After the meeting heard suggestions that it could be 15 years before councils in the North-East recover from Brexit, Cllr Harker said: “I frankly don’t think it will be until much much longer than that. I think we face many years of decline to public services.”

He said while 58 per cent of the council’s funding was generated through council tax – in the North-East only Sunderland has a lower rate then Darlington – and the bulk of the remainder came from business rates.

Cllr Harker said: “If we see our economy decline drastically, we will see a major part of our funding fall away and the burden that will onto residents will only increase. The only alternative would be a further slashing to services.

“Bearing in mind this local authority, as with many other local authorities, are at a point where they can barely afford statutory services I fail to see how we can significantly reduce our expenditure any further, but we must as we face a funding gap of around £5m at the end of the four-year plan.”

Opposition councillors issued warnings that there was an overwhelming amount of doubts enveloping the authority’s financial plans.

Tory councillor Charles Johnson said: “The Conservative group is saying what we are really looking is one achievable budget and three forecast budgets which will be particularly subject to external pressure, such as Brexit. Under these circumstances we are concerned and we think it would be wrong to support the recommendations without it being made clear budgets for years two, three and four are based on best current estimates.”

Independent councillor Alan Coultas added: “This plan faces massive risk and against this we have to question whether impacted by chaotic government the risk contingencies have been set high enough.”

The authority’s Labour leadership said the council regularly reconsidered and reviewed its financial plans and Brexit was just one of a number of macro-economic factors that would affect Darlington’s economy.

Cllr Harker said it remained financially prudent for the council to plan its finances four years in advance, but the plan flagged up risks facing the council.

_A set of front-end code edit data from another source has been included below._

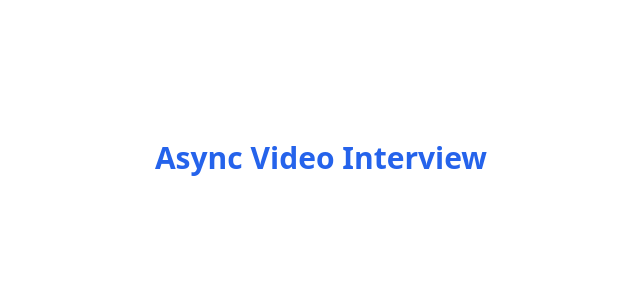
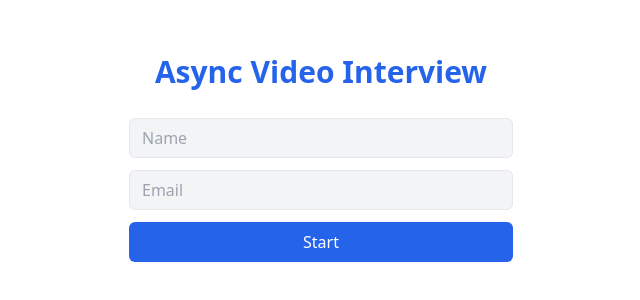
Before and after one commit to dyte-io/async-interview, a Next.js app: page / in a window 1280 px wide. Shown: the part 242-542 px from the top of the page, without its empty margins (319-959 px from the left). Built offline with nearby package versions, Linux system fonts and the light colour scheme.

Commit message:
feat: add user using api

```diff
--- /dev/null
+++ b/src/pages/api/meeting.ts
@@ -0,0 +1,57 @@
+import { NextApiRequest, NextApiResponse } from 'next';
+
+const API_KEY = process.env.DYTE_API_KEY;
+const ORG_ID = process.env.DYTE_ORG_ID;
+
+const BASIC_TOKEN = Buffer.from(ORG_ID + ':' + API_KEY).toString('base64');
+
+export default async function handler(
+  req: NextApiRequest,
+  res: NextApiResponse
+) {
+  if (req.method !== 'POST') {
+    return res
+      .status(405)
+      .json({ success: false, message: 'Method Not Allowed' });
+  }
+
+  const { name, email } = req.body;
+
+  const meetingResponse = await fetch(
+    'https://api.cluster.dyte.in/v2/meetings',
+    {
+      method: 'POST',
+      headers: {
+        'Content-Type': 'application/json',
+        Authorization: 'Basic ' + BASIC_TOKEN,
+      },
+      body: JSON.stringify({ title: 'Interview with ' + name }),
+    }
+  );
+
+  const meetingData = await meetingResponse.json();
+
+  if (!meetingResponse.ok) {
+    return res.status(meetingResponse.status).json(meetingData);
+  }
+
+  const { id } = meetingData.data;
+
+  const participantResponse = await fetch(
+    `https://api.cluster.dyte.in/v2/meetings/${id}/participants`,
+    {
+      method: 'POST',
+      headers: {
+        'Content-Type': 'application/json',
+        Authorization: 'Basic ' + BASIC_TOKEN,
+      },
+      body: JSON.stringify({
+        name,
+        preset_name: 'group_call_host',
+        custom_participant_id: email,
+      }),
+    }
+  );
+
+  res.status(participantResponse.status).json(await participantResponse.json());
+}
--- a/src/pages/index.tsx
+++ b/src/pages/index.tsx
@@ -1,10 +1,104 @@
+import Head from 'next/head';
+import { useRouter } from 'next/router';
+import { FormEvent, useCallback, useReducer, useState } from 'react';
+
+interface Form {
+  name: string;
+  email: string;
+}
+
 export default function Home() {
+  const [submitting, setSubmitting] = useState(false);
+  const [form, setForm] = useReducer(
+    (state: Form, payload: Partial<Form>) => {
+      return { ...state, ...payload };
+    },
+    { name: '', email: '' }
+  );
+
+  const router = useRouter();
+
+  const handleSubmit = useCallback(
+    async (e: FormEvent) => {
+      e.preventDefault();
+
+      if (form.email.trim() === '' || form.name.trim() === '') {
+        return;
+      }
+
+      setSubmitting(true);
+
+      try {
+        const res = await fetch('/api/meeting', {
+          method: 'POST',
+          headers: {
+            'Content-Type': 'application/json',
+          },
+          body: JSON.stringify(form),
+        });
+
+        const data = await res.json();
+
+        if (!res.ok) {
+          alert(
+            'There was an error when starting the interview, check console for error'
+          );
+          console.log(res.status, data);
+          return;
+        }
+
+        const { token } = data.data;
+
+        router.push({
+          pathname: '/interview',
+          query: {
+            token,
+          },
+        });
+      } finally {
+        setSubmitting(false);
+      }
+    },
+    [form, router]
+  );
+
   return (
     <div className="flex h-full w-full flex-col items-center justify-center p-6">
+      <Head>
+        <title>Async Interview Sample - Dyte</title>
+      </Head>
       <div className="flex w-full max-w-screen-md flex-col items-center justify-center gap-3 text-center">
         <h1 className="text-3xl font-bold text-blue-600">
           Async Video Interview
         </h1>
+
+        <form
+          className="mt-4 flex w-full max-w-sm flex-col gap-3"
+          onSubmit={handleSubmit}
+        >
+          <input
+            type="text"
+            placeholder="Name"
+            value={form.name}
+            onInput={(e) => setForm({ name: e.currentTarget.value })}
+            required
+          />
+
+          <input
+            type="email"
+            placeholder="Email"
+            value={form.email}
+            onInput={(e) => setForm({ email: e.currentTarget.value })}
+            required
+          />
+
+          <button
+            className="h-10 rounded-md bg-blue-600 text-white"
+            disabled={submitting}
+          >
+            {submitting ? 'Starting...' : 'Start'}
+          </button>
+        </form>
       </div>
     </div>
   );
--- a/src/pages/interview.tsx
+++ b/src/pages/interview.tsx
@@ -164,7 +164,7 @@ export default function InterviewPage() {
   useEffect(() => {
     const search = new URLSearchParams(window.location.search);
 
-    const authToken = search.get('authToken');
+    const authToken = search.get('token');
 
     if (!authToken) {
       return alert('authToken was not passed');
@@ -172,10 +172,6 @@ export default function InterviewPage() {
 
     initMeeting({
       authToken,
-      defaults: {
-        video: false,
-        audio: false,
-      },
     }).then((m) => m?.joinRoom());
     // eslint-disable-next-line react-hooks/exhaustive-deps
   }, []);
--- a/src/styles/globals.css
+++ b/src/styles/globals.css
@@ -10,7 +10,7 @@
   }
 
   input {
-    @apply h-10 rounded-sm border bg-gray-100 px-3;
+    @apply h-10 rounded-md border bg-gray-100 px-3;
   }
 }
 
```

Replying to Cllr Johnson, he said: “I don’t really understand what you suggest we do. Just present a single year’s budget and keep our fingers crossed? This is a good attempt given what we do know and the uncertainty we are aware of, in producing a plan for four years.

“In the budget in the autumn, your Government said austerity was over. I think that was appalling thing to say. It gave people particularly in the North-East a lot of false hope. Austerity is not over. We are still facing funding cuts and will do at the end of this four-year financial plan. It will be many years before we can get back to the levels of provision protecting vulnerable people as we were in 2010.”

Councillor Nick Wallis added: “None of us have a crystal ball. At the time this was drafted and where we sit here today this is the best guess we can make.”